A Connecticut prosecutor fired last year for secretly photographing and video recording women at the Danbury courthouse is asking a state judge to reinstate his privileges to practice law, saying in a court document that his “disability” has been “removed.”
David Holzbach of Bethel was fired in August 2012 after being caught in a courtroom with a large pen containing a concealed video camera. At the request of the state chief disciplinary counsel, a judge in December revoked Holzbach’s ability to practice law by placing him on indefinite inactive status for violating court rules on cameras.

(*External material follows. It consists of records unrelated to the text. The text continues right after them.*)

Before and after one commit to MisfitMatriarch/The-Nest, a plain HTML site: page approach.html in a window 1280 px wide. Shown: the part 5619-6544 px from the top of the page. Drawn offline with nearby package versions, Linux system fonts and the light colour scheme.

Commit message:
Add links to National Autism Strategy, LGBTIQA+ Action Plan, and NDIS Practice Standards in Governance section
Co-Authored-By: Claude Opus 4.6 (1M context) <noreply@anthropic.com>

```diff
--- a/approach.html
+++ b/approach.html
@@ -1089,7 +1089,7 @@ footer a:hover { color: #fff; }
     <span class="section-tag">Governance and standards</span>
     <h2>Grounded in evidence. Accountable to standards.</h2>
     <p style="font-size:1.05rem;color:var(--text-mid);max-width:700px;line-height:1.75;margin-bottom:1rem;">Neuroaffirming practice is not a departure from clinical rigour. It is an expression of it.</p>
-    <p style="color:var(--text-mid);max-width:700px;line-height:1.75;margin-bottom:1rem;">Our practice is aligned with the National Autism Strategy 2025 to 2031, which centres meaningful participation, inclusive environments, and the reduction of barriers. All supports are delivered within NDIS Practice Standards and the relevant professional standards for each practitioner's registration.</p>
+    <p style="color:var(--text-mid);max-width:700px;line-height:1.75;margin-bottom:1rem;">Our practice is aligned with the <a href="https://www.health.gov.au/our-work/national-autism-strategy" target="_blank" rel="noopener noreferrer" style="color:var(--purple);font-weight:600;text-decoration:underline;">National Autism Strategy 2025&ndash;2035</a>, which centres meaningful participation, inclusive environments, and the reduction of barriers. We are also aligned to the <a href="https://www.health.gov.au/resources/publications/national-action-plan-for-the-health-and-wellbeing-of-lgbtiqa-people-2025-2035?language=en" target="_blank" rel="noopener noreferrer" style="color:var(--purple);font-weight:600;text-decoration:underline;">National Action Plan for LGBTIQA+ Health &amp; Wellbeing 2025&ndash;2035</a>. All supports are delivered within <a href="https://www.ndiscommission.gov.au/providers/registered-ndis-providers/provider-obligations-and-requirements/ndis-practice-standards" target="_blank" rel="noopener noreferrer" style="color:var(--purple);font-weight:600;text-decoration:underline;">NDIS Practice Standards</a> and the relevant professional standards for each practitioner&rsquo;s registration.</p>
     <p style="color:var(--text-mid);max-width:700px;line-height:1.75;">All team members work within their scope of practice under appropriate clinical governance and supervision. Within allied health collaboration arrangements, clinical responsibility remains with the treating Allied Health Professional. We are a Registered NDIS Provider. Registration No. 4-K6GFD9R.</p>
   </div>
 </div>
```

Holzbach, who wasn’t criminally charged, had been reprimanded for similar conduct in 1992 and 2006 by former Danbury State’s Attorney Walter Flanagan and had amassed four boxes of photographs of women, according to an internal investigation report written last year by current State’s Attorney Stephen Sedensky III.
According to Sedensky’s report to Chief State’s Attorney Kevin Kane, Holzbach admitted to regularly video recording female attorneys and courthouse employees in courtrooms, the state’s attorney’s office and the parking lot of Danbury Superior Court, focusing on their legs. The report also said the boxes of pictures Holzbach kept in his office included depictions of women being bound, gagged and subjected to other degrading behavior.
In 2010 or 2011, Holzbach also disobeyed Sedensky’s order to stop bringing a Nintendo DS hand-held gaming device containing a camera to work, the report said. Sedensky said he had been told that Holzbach was using it to photograph people coming into the courthouse.
Holzbach couldn’t be reached Tuesday. His phone number is unlisted. A message seeking comment was left for his attorney, Dennis McDonough.
A status conference on Holzbach’s application for reinstatement to the Connecticut Bar is scheduled for Monday at Waterbury Superior Court.
In the application, McDonough wrote that “the respondent (Holzbach) states that the disability has been removed and that the respondent is fit to resume the practice of law.” The document doesn’t elaborate on the disability.
Officials with the chief disciplinary counsel’s office didn’t return messages Tuesday. The office hasn’t filed any opposition to Holzbach’s request to be reinstated, according to the court docket.
Sedensky declined to comment Tuesday on Holzbach’s application. He said Holzbach’s conduct did not violate any criminal laws.
Connecticut does have a law against voyeurism, but it’s only a crime if the person being secretly recorded isn’t in “plain view.” Voyeurism is a felony that carries one to five years in prison upon conviction.